Could Robots Really Steal Our Jobs?
25th January 2023
From iRobot to Terminator and The Matrix, robots have been portrayed as bad guys for decades, capable of creating carnage and taking over the world. Although we know these scenarios are far-fetched, we are still fearful of robots stealing our jobs.
There is no doubt our reliance on automation and artificial intelligence (AI) has increased over recent years and is already making a big impact in financial services, logistics, marketing, and healthcare, not to mention predicting the next boxset we want to watch.
To making cities safer, greener, and more efficient, to helping those who cannot walk or need medical support, robots can collaborate with humans. For instance, the World Healthcare Organisation (WHO) has estimated a global shortfall of 15 million health workers by 2025 and robots can potentially ease this burden. In Japan, where almost one-third of the population is over the age of 65, they are leading the way in the manufacture and implementation of care robots.
In terms of the economy, there’s a positive narrative too, with artificial intelligence, robotics, and other forms of automation estimated to create a $15tn boost for global GDP by 2030.
The benefits come from humanas and machines working together.
AI is improving efficiency, processing large amounts of data to solve complex problems, and enabling robots to get better at repetitive and dangerous tasks, working 24/7 and never becoming tired.
Inevitably, humans will be made redundant in some roles. Certain jobs are more vulnerable to automation in the short term, such as financial services, with jobs in transportation said to be more at risk in the longer term.
Less well-educated workers are also more likely to experience automation affecting their job prospects, according to a PriceWaterhouseCoopers report, which found there is greater adaptability among people educated to degree level and above.

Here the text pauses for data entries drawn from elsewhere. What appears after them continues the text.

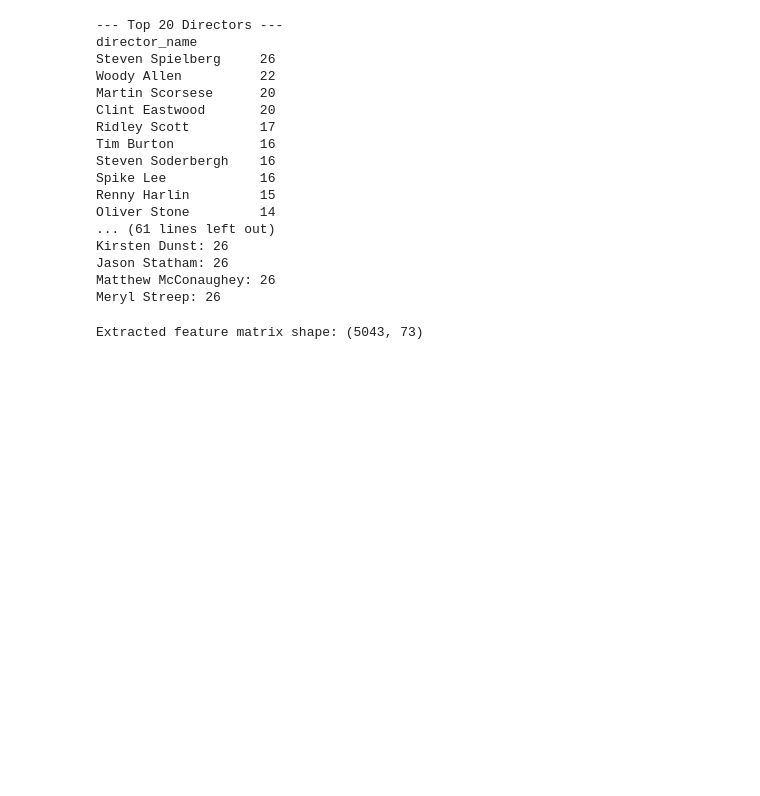
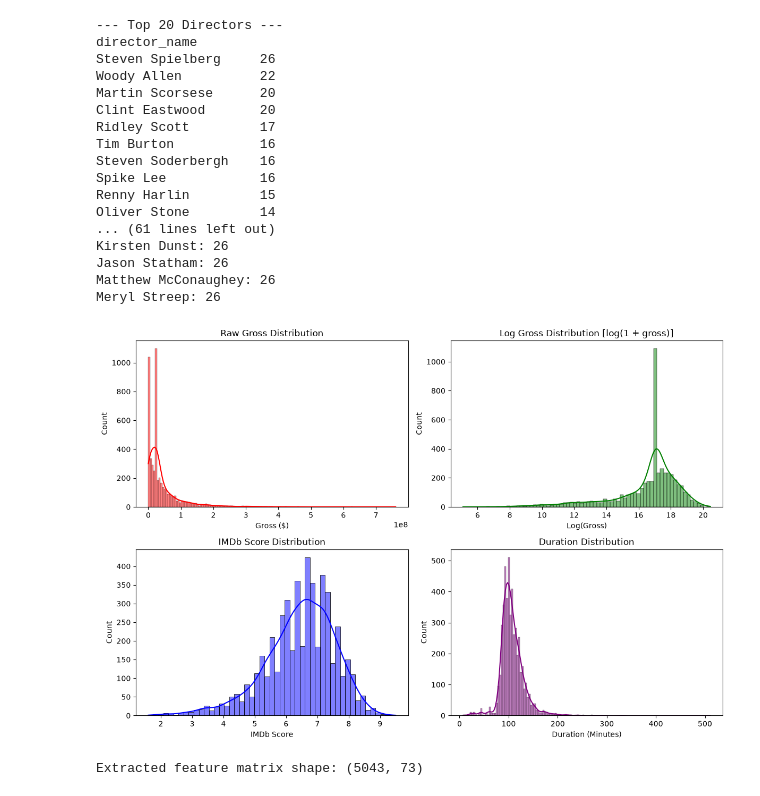
Before and after one commit to Ferdy1G/HCAI-PBL, a Jupyter notebook: experimentation/project4.ipynb, the cells around one changed output. Saved outputs shown, nothing was run; the diff lists cells and outputs as text; code cells hidden in the pictures; blank space fills up the shorter version.

```diff
--- a/experimentation/project4.ipynb
+++ b/experimentation/project4.ipynb
@@ -82,6 +84,51 @@ Kirsten Dunst: 26
 Jason Statham: 26
 Matthew McConaughey: 26
 Meryl Streep: 26
+# %%
+df = pd.read_csv("movie_metadata.csv")
+
+# Fill missing values with median for visual completeness
+df_clean = df.copy()
+df_clean["gross_filled"] = df_clean["gross"].fillna(df_clean["gross"].median())
+df_clean["log_gross"] = np.log1p(df_clean["gross_filled"])
+df_clean["duration_filled"] = df_clean["duration"].fillna(
+    df_clean["duration"].median()
+)
+df_clean["imdb_score_filled"] = df_clean["imdb_score"].fillna(
+    df_clean["imdb_score"].median()
+)
+
+fig, axes = plt.subplots(2, 2, figsize=(12, 8))
+plt.subplots_adjust(hspace=0.3, wspace=0.3)
+
+# Raw Gross
+sns.histplot(df_clean["gross_filled"], kde=True, ax=axes[0, 0], color="red")
+axes[0, 0].set_title("Raw Gross Distribution")
+axes[0, 0].set_xlabel("Gross ($)")
+
+# Log Gross
+sns.histplot(df_clean["log_gross"], kde=True, ax=axes[0, 1], color="green")
+axes[0, 1].set_title("Log Gross Distribution [log(1 + gross)]")
+axes[0, 1].set_xlabel("Log(Gross)")
+
+# IMDB Score
+sns.histplot(
+    df_clean["imdb_score_filled"], kde=True, ax=axes[1, 0], color="blue"
+)
+axes[1, 0].set_title("IMDb Score Distribution")
+axes[1, 0].set_xlabel("IMDb Score")
+
+# Duration
+sns.histplot(
+    df_clean["duration_filled"], kde=True, ax=axes[1, 1], color="purple"
+)
+axes[1, 1].set_title("Duration Distribution")
+axes[1, 1].set_xlabel("Duration (Minutes)")
+
+plt.tight_layout()
+plt.show()
+# %% [output]
+[figure, added]
 # %%
 def extract_features(
     df: pd.DataFrame,
```
Also changed, not shown: parts of 3 cells of this notebook.
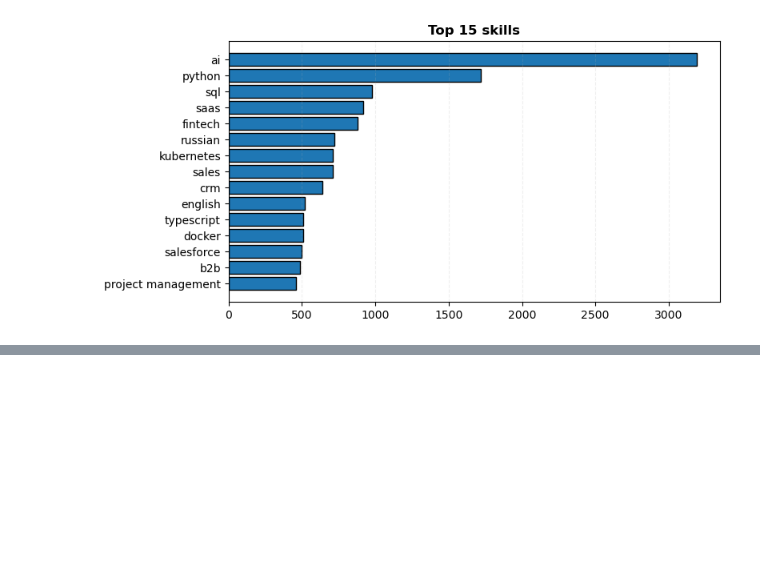
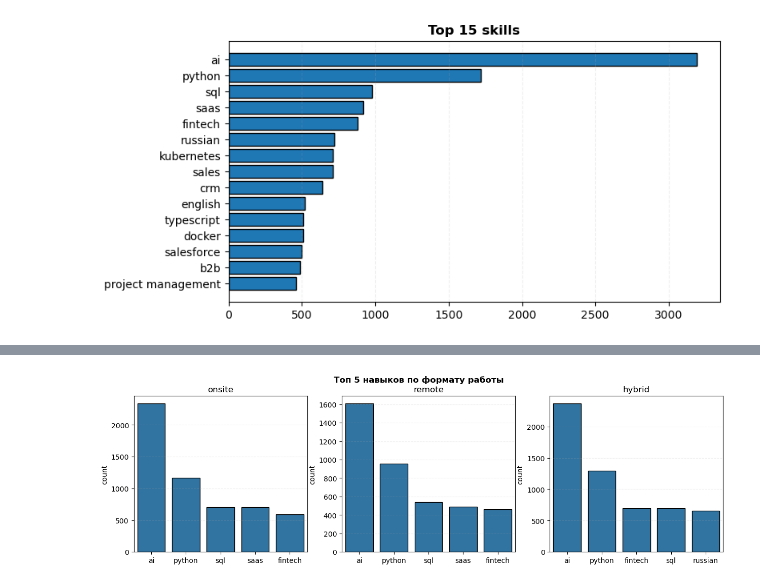
Before and after one commit to kmvitik/smadimo_group_project_2_scraping_api, a Jupyter notebook: skills_hirihy.ipynb, the cells around one changed output, grey strips where cells are left out. Cells and saved outputs as stored; diff of their text form; code cells hidden in the pictures; blank space fills up the shorter version.

Commit message:
added job format analysis

```diff
--- a/skills_hirihy.ipynb
+++ b/skills_hirihy.ipynb
@@ -247,0 +269,20 @@ plt.tight_layout()
+# %%
+top_n = 5
+work_formats = ['onsite', 'remote','hybrid']
+# %%
+fig, axes = plt.subplots(nrows=1, ncols=3, figsize=(15, 4))
+fig.suptitle('Топ 5 навыков по формату работы', fontweight='bold')
+data_merged = data.join(data_skills_clean)
+for i in range(3):
+    data_selected = data_merged[data_merged[work_formats[i]]]
+    data_selected_groupped = data_selected['skill'].value_counts().head(top_n)
+    sns.barplot(
+        data=data_selected_groupped,
+        edgecolor='black',
+        ax=axes[i]
+    )
+    axes[i].set_title(work_formats[i])
+    axes[i].set_xlabel('')
+    axes[i].grid(axis="y", linestyle="--", alpha=0.2)
+# %% [output]
+[figure, added]
```
Also changed, not shown: parts of 5 cells of this notebook.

The latter is more likely to be in senior roles and required to provide human judgement and manage automation design and systems.
Even in the most heavily automated workplaces, such as the automotive industry, there is approximately one robot to every ten workers and those robots are there to take away the parts of the job humans find hard. Robots require a human to oversee the tasks it is doing and by providing employees with specific information, gathered from a myriad of data sets, AI can help them make better decisions, more quickly.

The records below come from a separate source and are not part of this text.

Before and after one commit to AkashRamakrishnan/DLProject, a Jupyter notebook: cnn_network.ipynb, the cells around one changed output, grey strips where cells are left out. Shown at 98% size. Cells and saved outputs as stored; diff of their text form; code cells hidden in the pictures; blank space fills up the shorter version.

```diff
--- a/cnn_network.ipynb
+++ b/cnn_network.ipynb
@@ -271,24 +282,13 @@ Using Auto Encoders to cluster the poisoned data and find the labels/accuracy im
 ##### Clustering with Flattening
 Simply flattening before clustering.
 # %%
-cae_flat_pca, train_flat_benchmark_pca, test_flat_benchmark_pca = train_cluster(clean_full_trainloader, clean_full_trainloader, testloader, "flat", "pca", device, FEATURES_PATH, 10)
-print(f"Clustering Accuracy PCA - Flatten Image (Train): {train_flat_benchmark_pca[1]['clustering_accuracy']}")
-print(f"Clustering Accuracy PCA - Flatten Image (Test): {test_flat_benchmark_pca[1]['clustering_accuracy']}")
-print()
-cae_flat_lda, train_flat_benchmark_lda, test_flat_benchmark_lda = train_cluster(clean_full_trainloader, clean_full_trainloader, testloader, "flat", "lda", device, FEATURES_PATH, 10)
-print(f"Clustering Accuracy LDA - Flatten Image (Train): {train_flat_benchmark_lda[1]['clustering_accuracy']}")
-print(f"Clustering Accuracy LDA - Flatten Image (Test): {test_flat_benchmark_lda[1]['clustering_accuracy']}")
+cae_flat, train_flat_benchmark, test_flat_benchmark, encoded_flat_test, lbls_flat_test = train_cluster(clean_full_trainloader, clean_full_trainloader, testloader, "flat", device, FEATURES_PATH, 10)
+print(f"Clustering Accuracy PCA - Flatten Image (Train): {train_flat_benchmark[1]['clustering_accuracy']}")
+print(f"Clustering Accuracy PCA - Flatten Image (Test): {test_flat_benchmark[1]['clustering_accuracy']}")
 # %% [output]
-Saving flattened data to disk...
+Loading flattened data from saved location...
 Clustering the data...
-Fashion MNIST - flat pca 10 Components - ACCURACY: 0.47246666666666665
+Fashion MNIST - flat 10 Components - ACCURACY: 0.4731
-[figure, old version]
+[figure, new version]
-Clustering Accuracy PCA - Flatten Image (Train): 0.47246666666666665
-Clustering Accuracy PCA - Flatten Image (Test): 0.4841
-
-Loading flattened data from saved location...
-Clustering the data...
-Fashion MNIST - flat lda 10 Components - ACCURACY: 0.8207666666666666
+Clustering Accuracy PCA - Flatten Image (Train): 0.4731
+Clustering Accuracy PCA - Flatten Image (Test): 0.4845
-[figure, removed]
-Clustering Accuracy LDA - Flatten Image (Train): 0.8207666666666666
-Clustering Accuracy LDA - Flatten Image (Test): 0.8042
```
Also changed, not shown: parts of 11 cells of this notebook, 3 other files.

AI lacks soft skills - the most human of traits.
Having robots take over more mundane tasks could create more interesting jobs for people with scope for critical thinking, human intuition, problem-solving, collaboration, emotional intelligence, flexibility, leadership, and innovation.
You’ve probably caught some of the conversations recently around the AI viral sensation ChatGPT. Described as a game-changer in the world of AI its attempts to emulate a Nick Cave song (which he described as a “grotesque mockery”) remind us that AI lacks soft skills - the most human of traits, such as empathy, compassion, nuance, emotion, and creativity.
Specific soft skills are required for different jobs.
Soft skills are often described in general terms, but different, specific soft skills are required for different jobs. It’s critical that people develop their soft skill strengths to mitigate the risk of falling behind in a more automated world. Understanding the concept of soft skills and assessing candidates’ ability to do a job well based on these requirements will become more and more important in the hiring process.
The benefits come from humans and machines working together to create better teams and more effective workplaces in a working world that is constantly changing through incremental adjustments and game-changing innovations.
The conundrum for all of us is identifying the jobs of the future and understanding the role content of these jobs so that we can target skills development with a mindset of lifelong learning, retraining, and upskilling.